No amount to evidence, facts, and data will convince a bigot that American citizens, regardless of their ethnicity, have a Constitutional right to protest against the justice system as to what they perceive as an injustice. Rather than sticking to a specific issue or concern presented by the protesters, the bigots will try to bring in other issues to try and weaken the objective of the protest. For example, when protesters talk about the number of killings of unarmed African American males by European American law officers, the bigots want to bring into the discussion the number of “black on black” murders. The problem with this inclusion is that it has nothing to do with the problem of unequal justice. The African Americans who commit murder against other African Americans are generally apprehended, tried, and if found guilty, sent to prison. History shows that most European American police officers who shoot and kill young African American males rarely go to trial, and if they do, are usually set free. Michael Brown’s case is only one of the most recent examples.

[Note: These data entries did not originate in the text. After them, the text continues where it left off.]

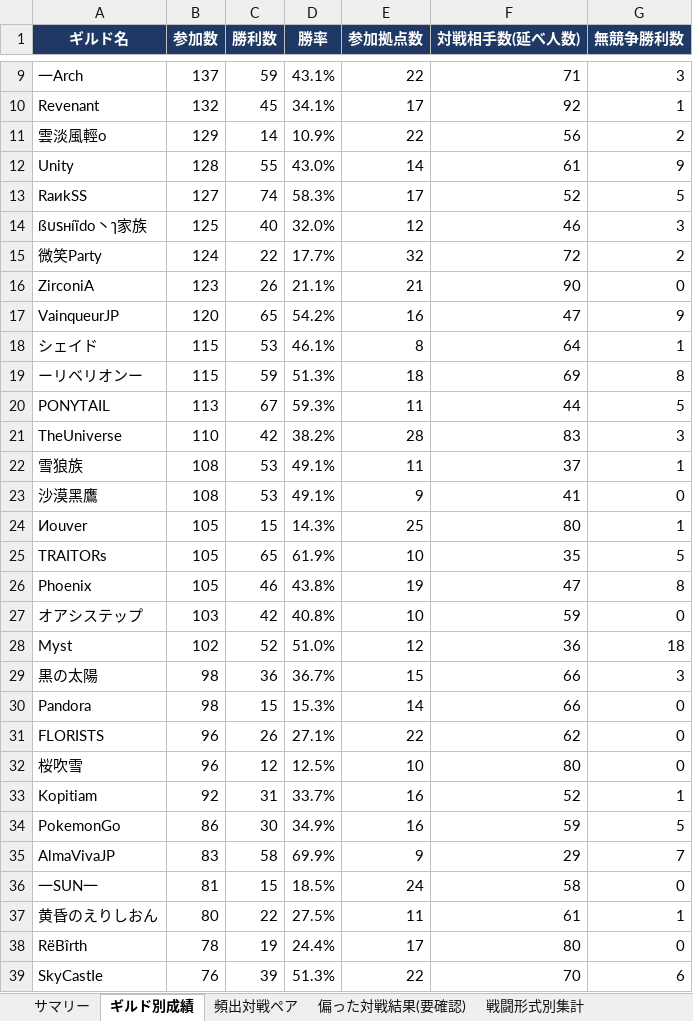
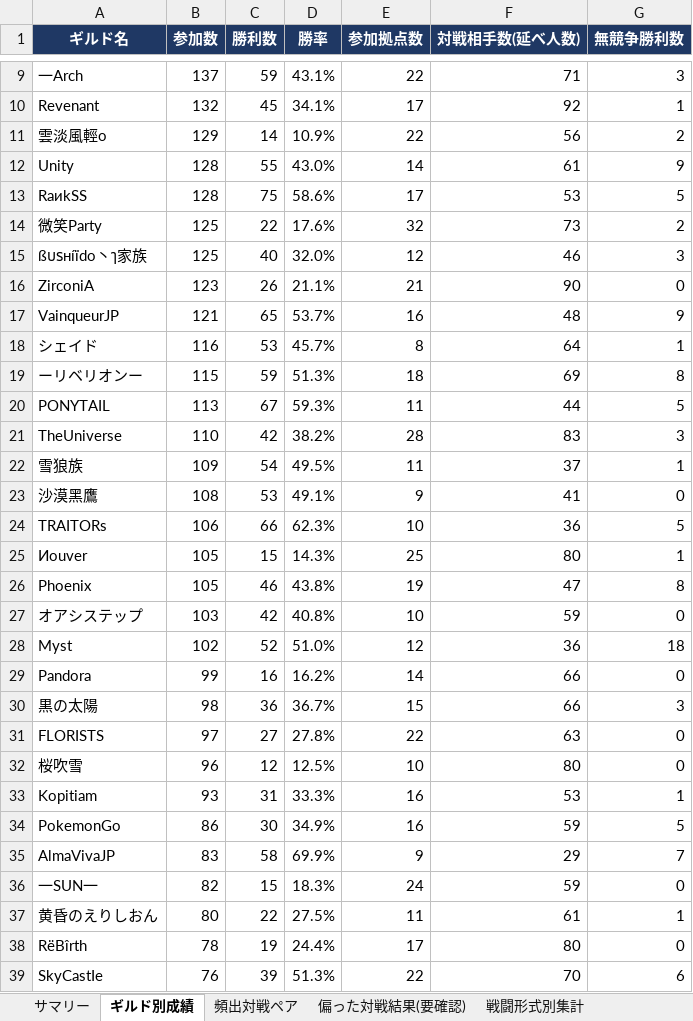
Before and after one commit to Lily-0619/bdm-node-war-tracker, an Excel workbook: report/output/拠点戦_過去データ分析.xlsx, sheet ギルド別成績, drawn as a sheet; only a part is shown, gaps mark what is left out; values as stored, in another font and other column widths than the file's, no borders; removed rows and columns are numbered as before the commit, all else as after; the diff covers the shown part only; the diff names each change by its address in the sheet, - before the commit and + after, or states it on an @@ line.

```diff
--- a/report/output/拠点戦_過去データ分析.xlsx (sheet ギルド別成績)
+++ b/report/output/拠点戦_過去データ分析.xlsx (sheet ギルド別成績)
-B13 (参加数): 127
+B13 (参加数): 128
-C13 (勝利数): 74
+C13 (勝利数): 75
-D13 (勝率): 58.3%
+D13 (勝率): 58.6%
-F13 (対戦相手数(延べ人数)): 52
+F13 (対戦相手数(延べ人数)): 53
+row 14: 微笑Party | 125 | 22 | 17.6% | 32 | 73 | 2
-row 15: 微笑Party | 124 | 22 | 17.7% | 32 | 72 | 2
-B17 (参加数): 120
+B17 (参加数): 121
-D17 (勝率): 54.2%
+D17 (勝率): 53.7%
-F17 (対戦相手数(延べ人数)): 47
+F17 (対戦相手数(延べ人数)): 48
-B18 (参加数): 115
+B18 (参加数): 116
-D18 (勝率): 46.1%
+D18 (勝率): 45.7%
-B22 (参加数): 108
+B22 (参加数): 109
-C22 (勝利数): 53
+C22 (勝利数): 54
-D22 (勝率): 49.1%
+D22 (勝率): 49.5%
+row 24: TRAITORs | 106 | 66 | 62.3% | 10 | 36 | 5
-row 25: TRAITORs | 105 | 65 | 61.9% | 10 | 35 | 5
+row 29: Pandora | 99 | 16 | 16.2% | 14 | 66 | 0
-row 30: Pandora | 98 | 15 | 15.3% | 14 | 66 | 0
-B31 (参加数): 96
+B31 (参加数): 97
-C31 (勝利数): 26
+C31 (勝利数): 27
-D31 (勝率): 27.1%
+D31 (勝率): 27.8%
-F31 (対戦相手数(延べ人数)): 62
+F31 (対戦相手数(延べ人数)): 63
-B33 (参加数): 92
+B33 (参加数): 93
-D33 (勝率): 33.7%
+D33 (勝率): 33.3%
-F33 (対戦相手数(延べ人数)): 52
+F33 (対戦相手数(延べ人数)): 53
-B36 (参加数): 81
+B36 (参加数): 82
-D36 (勝率): 18.5%
+D36 (勝率): 18.3%
-F36 (対戦相手数(延べ人数)): 58
+F36 (対戦相手数(延べ人数)): 59
```
Also changed, not shown: 6 added rows, 5 removed rows and 21 edited cells elsewhere in this sheet, sheet 月別参加数, sheet 頻出対戦ペア, sheet 偏った対戦結果(要確認), sheet 拠点別入札状況, sheet 戦闘形式別集計, sheet サマリー, 2 more sheets, 10 other files.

One of the problems with the difference between how African Americans see the criminal justice system and the way European Americans see it is how some, usually bigoted, European Americans perceive African Americans in generally. In many instances, European Americans see African Americans at extremes—either well-to-do, educated, and professional or poor, ignorant, prone to violence, dishonest, collect food stamps, and criminal. Little room is ever given to seeing African American as ordinary human beings as they, European Americans see themselves. Because of these perceptions and bigoted attitudes, fear and hate can be easily generated by people who want to polarize each side. For example, an article in The Oklahoma (11/29/14)by Wall Street Journal editorial writer Jason L. Riley entitled “A discussion no one wants,” does just that, whether deliberate or not. Apparently, Riley does not realize his bigotry.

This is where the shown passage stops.